═════ Data shown ═════

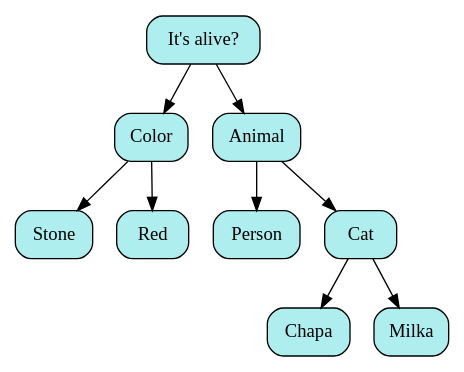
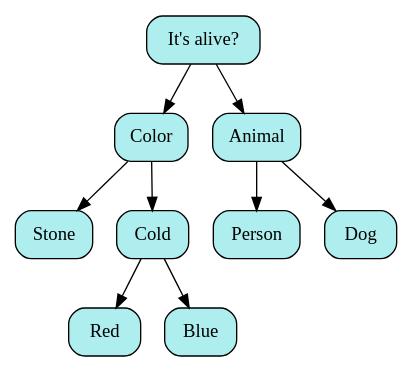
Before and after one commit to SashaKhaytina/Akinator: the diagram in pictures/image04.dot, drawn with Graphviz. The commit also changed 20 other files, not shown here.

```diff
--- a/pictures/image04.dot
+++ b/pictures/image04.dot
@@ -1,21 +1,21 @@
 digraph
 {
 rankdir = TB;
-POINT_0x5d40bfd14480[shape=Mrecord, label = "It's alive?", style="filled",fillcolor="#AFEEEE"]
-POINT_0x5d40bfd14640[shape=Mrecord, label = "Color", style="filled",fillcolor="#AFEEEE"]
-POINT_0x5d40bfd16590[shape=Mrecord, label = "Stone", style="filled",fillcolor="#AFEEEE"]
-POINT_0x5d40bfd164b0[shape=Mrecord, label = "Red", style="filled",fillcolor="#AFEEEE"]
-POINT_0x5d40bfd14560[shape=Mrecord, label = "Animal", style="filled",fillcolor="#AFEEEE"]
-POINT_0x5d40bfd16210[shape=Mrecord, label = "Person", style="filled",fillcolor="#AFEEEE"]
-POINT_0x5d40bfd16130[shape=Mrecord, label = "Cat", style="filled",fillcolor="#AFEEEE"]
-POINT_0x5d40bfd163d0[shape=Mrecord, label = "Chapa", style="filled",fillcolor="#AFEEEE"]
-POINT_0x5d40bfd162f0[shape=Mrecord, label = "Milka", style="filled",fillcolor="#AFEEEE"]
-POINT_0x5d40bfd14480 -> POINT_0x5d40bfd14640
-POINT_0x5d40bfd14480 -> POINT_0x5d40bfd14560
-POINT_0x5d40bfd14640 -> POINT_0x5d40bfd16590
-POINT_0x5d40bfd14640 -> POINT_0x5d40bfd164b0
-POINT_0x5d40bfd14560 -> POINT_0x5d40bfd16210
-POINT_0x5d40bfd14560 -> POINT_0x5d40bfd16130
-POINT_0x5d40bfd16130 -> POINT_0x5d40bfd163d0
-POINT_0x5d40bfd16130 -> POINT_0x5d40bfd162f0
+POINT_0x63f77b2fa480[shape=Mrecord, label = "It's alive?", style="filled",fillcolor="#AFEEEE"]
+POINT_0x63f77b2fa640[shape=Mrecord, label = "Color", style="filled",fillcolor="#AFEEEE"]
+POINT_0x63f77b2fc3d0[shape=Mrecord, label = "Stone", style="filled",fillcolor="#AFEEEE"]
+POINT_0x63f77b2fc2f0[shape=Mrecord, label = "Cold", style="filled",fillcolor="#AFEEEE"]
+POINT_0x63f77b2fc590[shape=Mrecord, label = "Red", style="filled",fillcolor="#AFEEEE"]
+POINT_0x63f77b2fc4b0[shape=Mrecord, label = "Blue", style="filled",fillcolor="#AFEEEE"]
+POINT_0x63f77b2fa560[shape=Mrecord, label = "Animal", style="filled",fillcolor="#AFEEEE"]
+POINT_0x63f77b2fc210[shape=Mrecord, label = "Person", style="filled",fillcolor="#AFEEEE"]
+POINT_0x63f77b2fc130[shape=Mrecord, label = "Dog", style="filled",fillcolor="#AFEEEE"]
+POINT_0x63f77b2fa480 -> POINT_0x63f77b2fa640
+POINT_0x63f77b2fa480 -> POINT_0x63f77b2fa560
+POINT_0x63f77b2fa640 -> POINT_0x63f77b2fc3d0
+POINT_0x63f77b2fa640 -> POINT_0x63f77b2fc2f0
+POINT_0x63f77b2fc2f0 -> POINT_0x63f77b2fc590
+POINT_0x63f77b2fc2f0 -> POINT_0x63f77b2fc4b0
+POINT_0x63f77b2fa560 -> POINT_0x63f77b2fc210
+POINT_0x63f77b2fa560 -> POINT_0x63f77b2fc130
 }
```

═════
═════ Data shown ═════

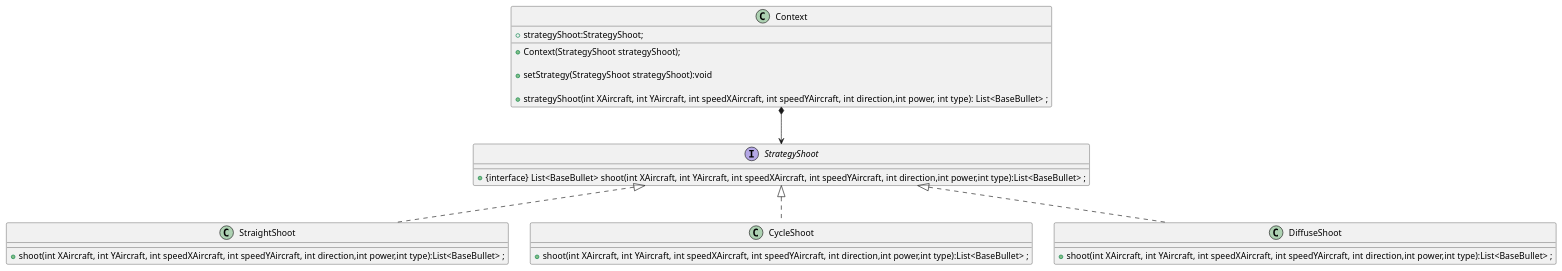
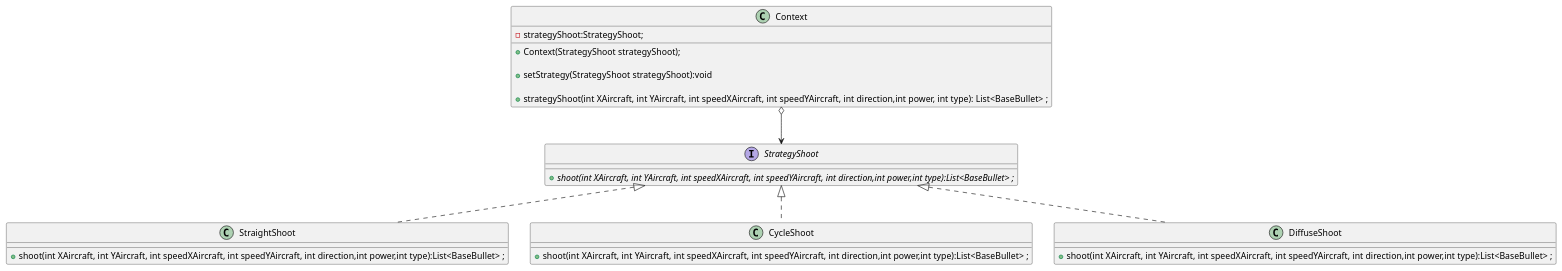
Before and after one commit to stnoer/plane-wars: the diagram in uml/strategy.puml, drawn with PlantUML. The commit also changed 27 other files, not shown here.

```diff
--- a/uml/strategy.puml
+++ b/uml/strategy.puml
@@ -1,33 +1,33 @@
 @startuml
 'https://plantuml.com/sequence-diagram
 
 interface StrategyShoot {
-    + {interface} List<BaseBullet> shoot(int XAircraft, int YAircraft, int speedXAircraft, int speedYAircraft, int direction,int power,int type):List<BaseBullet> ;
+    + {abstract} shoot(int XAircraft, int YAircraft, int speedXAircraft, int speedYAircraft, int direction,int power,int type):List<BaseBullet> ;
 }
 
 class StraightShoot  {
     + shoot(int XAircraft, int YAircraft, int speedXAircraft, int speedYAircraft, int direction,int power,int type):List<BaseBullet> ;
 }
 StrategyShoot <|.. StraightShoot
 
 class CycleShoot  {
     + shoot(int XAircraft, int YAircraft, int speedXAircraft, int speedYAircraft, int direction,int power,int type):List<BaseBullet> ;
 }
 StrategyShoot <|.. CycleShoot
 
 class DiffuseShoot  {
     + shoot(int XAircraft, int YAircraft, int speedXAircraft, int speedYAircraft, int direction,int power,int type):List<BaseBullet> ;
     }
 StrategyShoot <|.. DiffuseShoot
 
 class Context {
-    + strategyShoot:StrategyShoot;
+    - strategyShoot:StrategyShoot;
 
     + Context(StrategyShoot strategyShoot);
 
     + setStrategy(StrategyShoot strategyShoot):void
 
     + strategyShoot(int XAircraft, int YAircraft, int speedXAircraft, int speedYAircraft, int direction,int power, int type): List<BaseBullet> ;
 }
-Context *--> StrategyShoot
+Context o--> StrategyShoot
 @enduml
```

═════

Task: The result should be every line that contains "Context", copied from the entries.

Solution to the problem:
 class Context {
     + Context(StrategyShoot strategyShoot);
-Context *--> StrategyShoot
+Context o--> StrategyShoot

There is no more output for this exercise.